      McKinney, P., and Sen, B. 2012. Reflection for learning: understanding the value of reflective writing for information literacy development. Journal of Information Literacy, 6(2), http://ojs.lboro.ac.uk/ojs/index.php/JIL/article/view/ LLC-V6-I2-2012-5

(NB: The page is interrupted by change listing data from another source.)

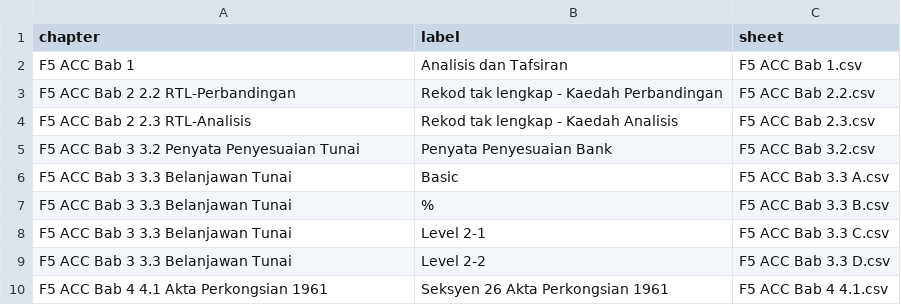
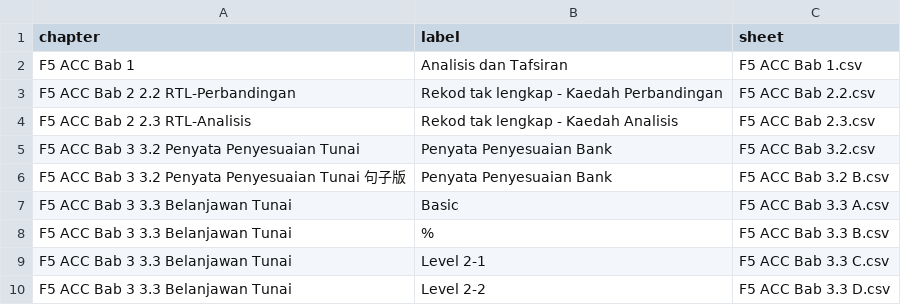
Before and after one commit to nobody0619/F5-ACC, a CSV file: Chapters.csv, drawn as a sheet; only a part is shown; the shorter side is filled out with more unchanged rows; the diff names each change by its address in the sheet, - before the commit and + after, or states it on an @@ line.

```diff
--- a/Chapters.csv
+++ b/Chapters.csv
+row 6: F5 ACC Bab 3 3.2 Penyata Penyesuaian Tunai 句子版 | Penyata Penyesuaian Bank | F5 ACC Bab 3.2 B.csv
```
Also changed, not shown: 1 other file.
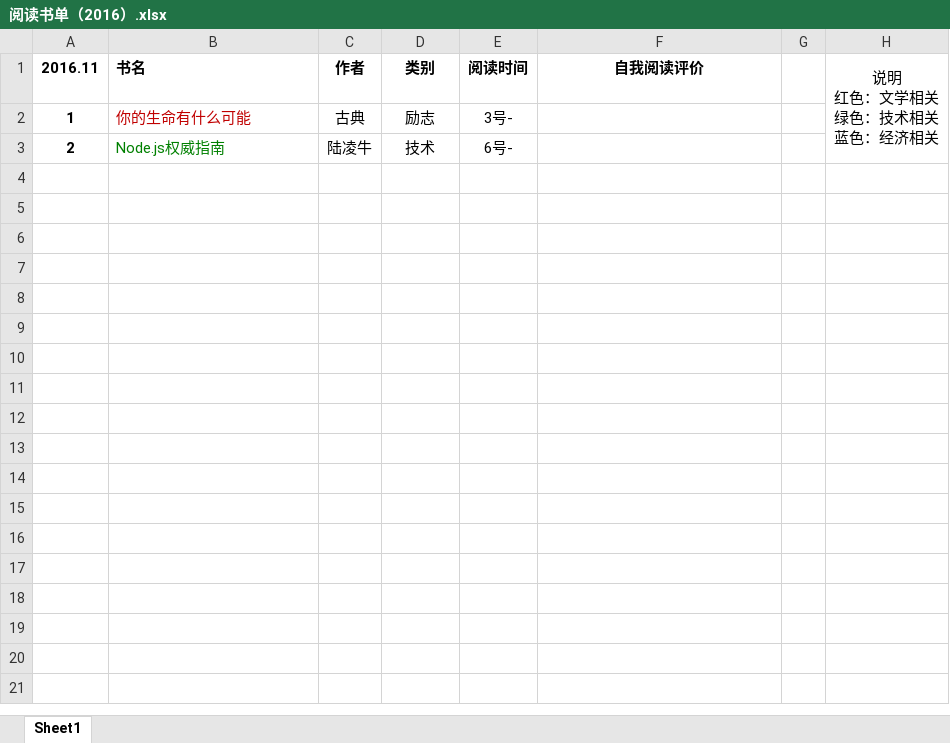
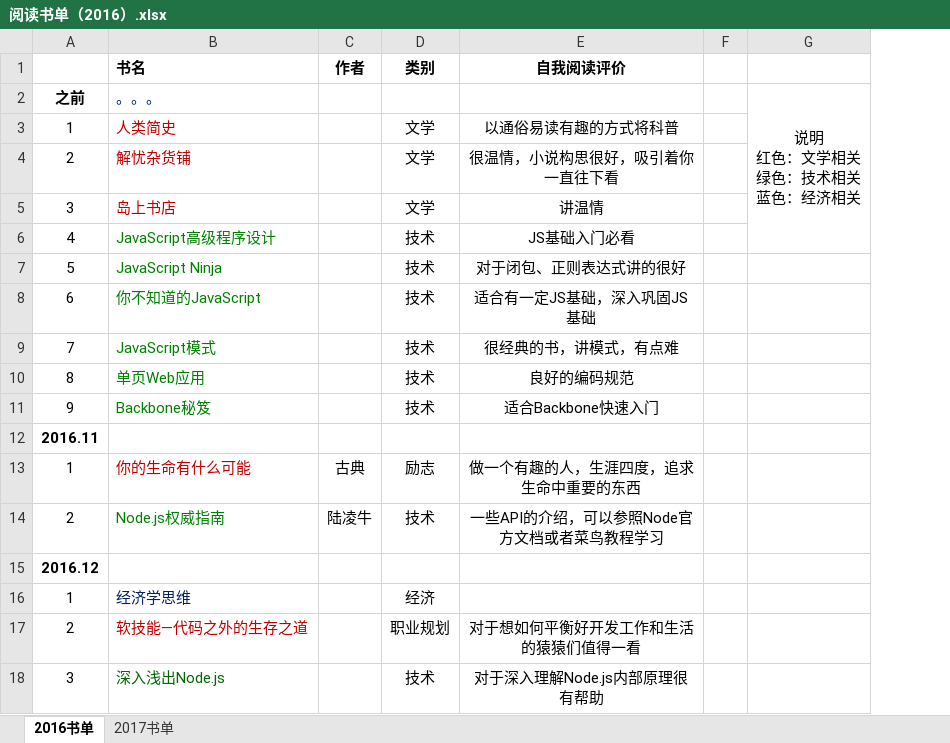
Before and after one commit to RukiQ/ReadingNotes, an Excel workbook: 阅读书单（2016）.xlsx, sheet 2016书单, drawn as a sheet; values as stored, in another font and other column widths than the file's, no borders; removed rows and columns are numbered as before the commit, all else as after; ↵ is a line break in a cell; the diff names each change by its address in the sheet, - before the commit and + after, or states it on an @@ line.

```diff
--- a/阅读书单（2016）.xlsx (sheet 2016书单)
+++ b/阅读书单（2016）.xlsx (sheet 2016书单)
-sheet tab: Sheet1
+sheet tab: 2016书单
+sheet tab: 2017书单
-column E (阅读时间), rows 2-3: 3号- | 6号-
-A1: 2016.11
+A1: (empty)
-G1: 说明 ↵ 红色：文学相关 ↵ 绿色：技术相关 ↵ 蓝色：经济相关
+G1: (empty)
-H1:H3 merged
+row 2: 之前 | 。。。 |  |  |  |  | 说明 ↵ 红色：文学相关 ↵ 绿色：技术相关 ↵ 蓝色：经济相关
+row 3: 1 | 人类简史 |  | 文学 | 以通俗易读有趣的方式将科普
+row 4: 2 | 解忧杂货铺 |  | 文学 | 很温情，小说构思很好，吸引着你一直往下看
+row 5: 3 | 岛上书店 |  | 文学 | 讲温情
+row 6: 4 | JavaScript高级程序设计 |  | 技术 | JS基础入门必看
+row 7: 5 | JavaScript Ninja |  | 技术 | 对于闭包、正则表达式讲的很好
+row 8: 6 | 你不知道的JavaScript |  | 技术 | 适合有一定JS基础，深入巩固JS基础
+row 9: 7 | JavaScript模式 |  | 技术 | 很经典的书，讲模式，有点难
+row 10: 8 | 单页Web应用 |  | 技术 | 良好的编码规范
+row 11: 9 | Backbone秘笈 |  | 技术 | 适合Backbone快速入门
+row 12: 2016.11
-A13:A14 bold: on
+A13:A14 bold: off
-E13 (自我阅读评价): (empty)
+E13 (自我阅读评价): 做一个有趣的人，生涯四度，追求生命中重要的东西
-E14 (自我阅读评价): (empty)
+E14 (自我阅读评价): 一些API的介绍，可以参照Node官方文档或者菜鸟教程学习
+row 15: 2016.12
+row 16: 1 | 经济学思维 |  | 经济
+row 17: 2 | 软技能—代码之外的生存之道 |  | 职业规划 | 对于想如何平衡好开发工作和生活的猿猿们值得一看
+row 18: 3 | 深入浅出Node.js |  | 技术 | 对于深入理解Node.js内部原理很有帮助
```
Also changed, not shown: 6 other files.
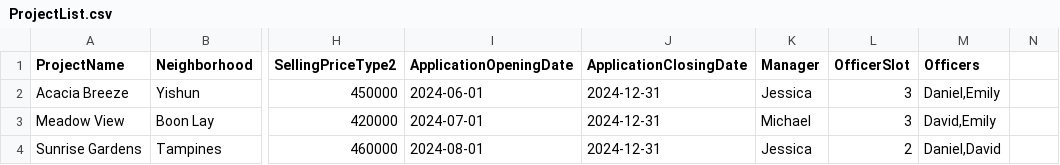
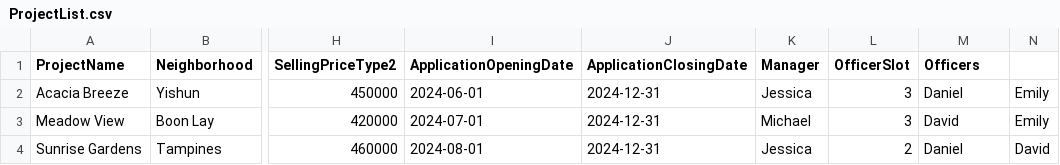
Before and after one commit to Danielmark001/sc2002-btoms, a CSV file: data/ProjectList.csv, drawn as a sheet; only a part is shown, gaps mark what is left out; the diff names each change by its address in the sheet, - before the commit and + after, or states it on an @@ line.

```diff
--- a/data/ProjectList.csv
+++ b/data/ProjectList.csv
-M2 (Officers): Daniel,Emily
+M2 (Officers): Daniel
-N2:N3: (empty)
+N2:N3: Emily
-M3 (Officers): David,Emily
+M3 (Officers): David
-M4 (Officers): Daniel,David
+M4 (Officers): Daniel
-N4: (empty)
+N4: David
```
Also changed, not shown: data/ApplicantList.csv, data/ApplicationList.csv, 6 other files.
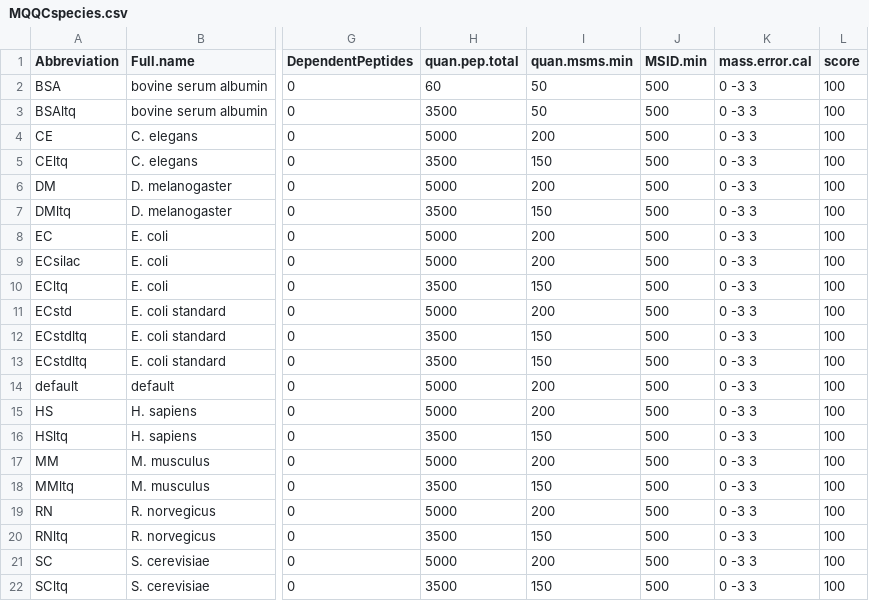
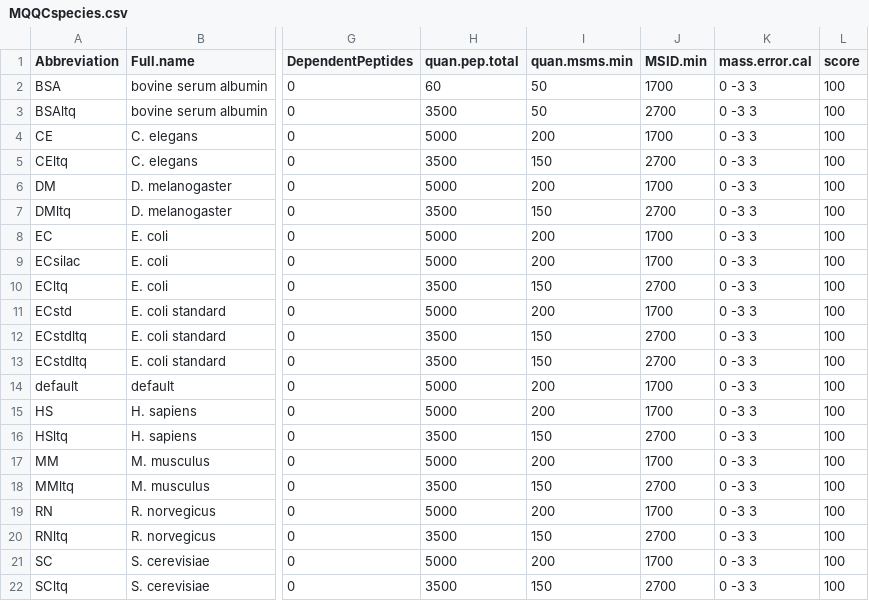
Before and after one commit to rforge/mqqc, a CSV file: pkg/data/MQQCspecies.csv, drawn as a sheet; only a part is shown, gaps mark what is left out; the diff names each change by its address in the sheet, - before the commit and + after, or states it on an @@ line.

```diff
--- a/pkg/data/MQQCspecies.csv
+++ b/pkg/data/MQQCspecies.csv
-J2 (MSID.min): 500
+J2 (MSID.min): 1700
-J3 (MSID.min): 500
+J3 (MSID.min): 2700
-J4 (MSID.min): 500
+J4 (MSID.min): 1700
-J5 (MSID.min): 500
+J5 (MSID.min): 2700
-J6 (MSID.min): 500
+J6 (MSID.min): 1700
-J7 (MSID.min): 500
+J7 (MSID.min): 2700
-J8:J9 (MSID.min): 500
+J8:J9 (MSID.min): 1700
-J10 (MSID.min): 500
+J10 (MSID.min): 2700
-J11 (MSID.min): 500
+J11 (MSID.min): 1700
-J12:J13 (MSID.min): 500
+J12:J13 (MSID.min): 2700
-J14:J15 (MSID.min): 500
+J14:J15 (MSID.min): 1700
-J16 (MSID.min): 500
+J16 (MSID.min): 2700
-J17 (MSID.min): 500
+J17 (MSID.min): 1700
-J18 (MSID.min): 500
+J18 (MSID.min): 2700
-J19 (MSID.min): 500
+J19 (MSID.min): 1700
-J20 (MSID.min): 500
+J20 (MSID.min): 2700
-J21 (MSID.min): 500
+J21 (MSID.min): 1700
-J22 (MSID.min): 500
+J22 (MSID.min): 2700
```
Also changed, not shown: 15 other files.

      It's how students have to do a reflective report structured on the 7 Pillars as part of an assignment where the main part is a business intelligence report on a company. I was thinking how even when you don't get so much opportunity to (so to speak) teach those aspects in advance, if you can get people to reflect on what they've done in relation to each pillar, and help them identify what they could do better next time, that is also useful.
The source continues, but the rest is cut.